DIRECTIONS FOR THIS TASK →
Return all of the listing word for word; the pictures stay out.

________________________

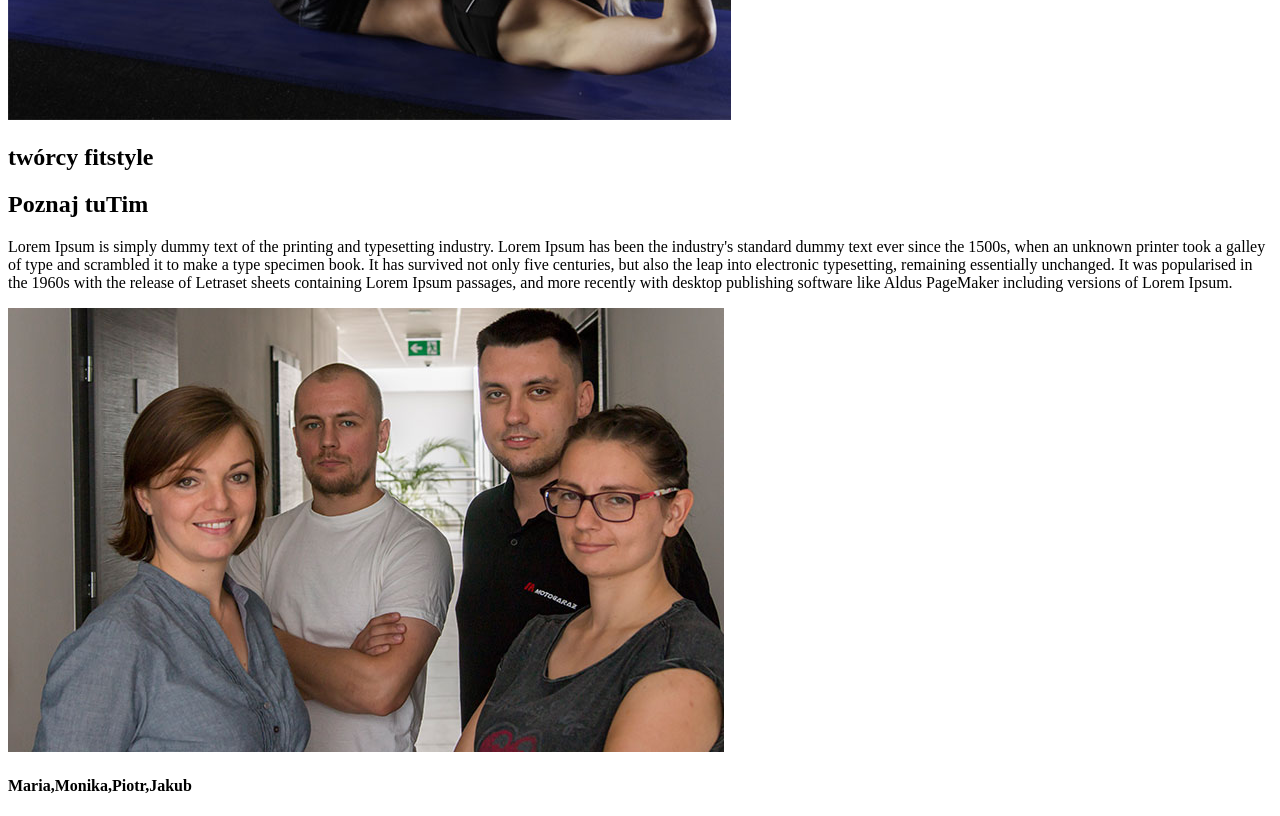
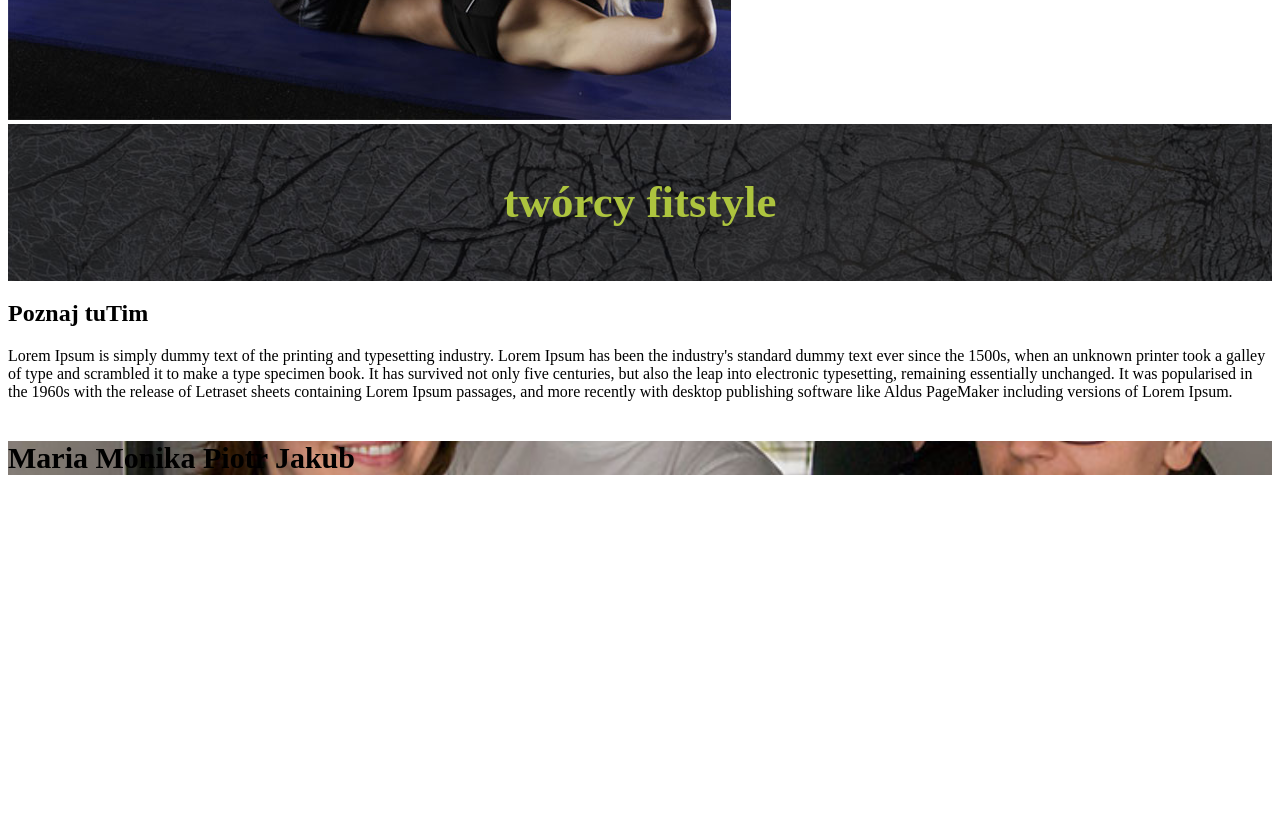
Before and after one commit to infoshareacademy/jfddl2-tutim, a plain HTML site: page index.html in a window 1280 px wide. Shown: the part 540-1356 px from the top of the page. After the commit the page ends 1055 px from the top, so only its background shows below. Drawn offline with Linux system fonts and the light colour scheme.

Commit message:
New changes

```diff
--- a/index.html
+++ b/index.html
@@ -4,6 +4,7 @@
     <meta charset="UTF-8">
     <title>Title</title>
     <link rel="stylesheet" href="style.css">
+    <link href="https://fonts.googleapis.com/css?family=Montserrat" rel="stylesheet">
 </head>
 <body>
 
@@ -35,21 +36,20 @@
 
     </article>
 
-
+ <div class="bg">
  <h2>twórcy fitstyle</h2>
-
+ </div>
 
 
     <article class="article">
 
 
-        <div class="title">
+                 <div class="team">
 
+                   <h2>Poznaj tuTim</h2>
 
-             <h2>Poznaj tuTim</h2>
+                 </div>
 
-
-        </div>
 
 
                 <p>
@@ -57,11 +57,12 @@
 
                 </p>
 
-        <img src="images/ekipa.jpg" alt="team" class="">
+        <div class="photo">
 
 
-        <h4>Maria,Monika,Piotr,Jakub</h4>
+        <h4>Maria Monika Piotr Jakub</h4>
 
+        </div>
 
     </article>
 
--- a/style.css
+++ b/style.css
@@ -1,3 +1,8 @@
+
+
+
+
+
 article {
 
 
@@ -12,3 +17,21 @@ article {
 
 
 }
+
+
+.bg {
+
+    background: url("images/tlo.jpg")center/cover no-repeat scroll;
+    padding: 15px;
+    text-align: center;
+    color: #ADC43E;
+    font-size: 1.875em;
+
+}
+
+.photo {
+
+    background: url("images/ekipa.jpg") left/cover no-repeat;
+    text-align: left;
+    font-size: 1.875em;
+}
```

________________________

RESULT OF THE EXERCISE →
Before and after one commit to infoshareacademy/jfddl2-tutim, a plain HTML site: page index.html in a window 1280 px wide. Shown: the part 540-1356 px from the top of the page. After the commit the page ends 1055 px from the top, so only its background shows below. Drawn offline with Linux system fonts and the light colour scheme.

Commit message:
New changes

```diff
--- a/index.html
+++ b/index.html
@@ -4,6 +4,7 @@
     <meta charset="UTF-8">
     <title>Title</title>
     <link rel="stylesheet" href="style.css">
+    <link href="https://fonts.googleapis.com/css?family=Montserrat" rel="stylesheet">
 </head>
 <body>
 
@@ -35,21 +36,20 @@
 
     </article>
 
-
+ <div class="bg">
  <h2>twórcy fitstyle</h2>
-
+ </div>
 
 
     <article class="article">
 
 
-        <div class="title">
+                 <div class="team">
 
+                   <h2>Poznaj tuTim</h2>
 
-             <h2>Poznaj tuTim</h2>
+                 </div>
 
-
-        </div>
 
 
                 <p>
@@ -57,11 +57,12 @@
 
                 </p>
 
-        <img src="images/ekipa.jpg" alt="team" class="">
+        <div class="photo">
 
 
-        <h4>Maria,Monika,Piotr,Jakub</h4>
+        <h4>Maria Monika Piotr Jakub</h4>
 
+        </div>
 
     </article>
 
--- a/style.css
+++ b/style.css
@@ -1,3 +1,8 @@
+
+
+
+
+
 article {
 
 
@@ -12,3 +17,21 @@ article {
 
 
 }
+
+
+.bg {
+
+    background: url("images/tlo.jpg")center/cover no-repeat scroll;
+    padding: 15px;
+    text-align: center;
+    color: #ADC43E;
+    font-size: 1.875em;
+
+}
+
+.photo {
+
+    background: url("images/ekipa.jpg") left/cover no-repeat;
+    text-align: left;
+    font-size: 1.875em;
+}
```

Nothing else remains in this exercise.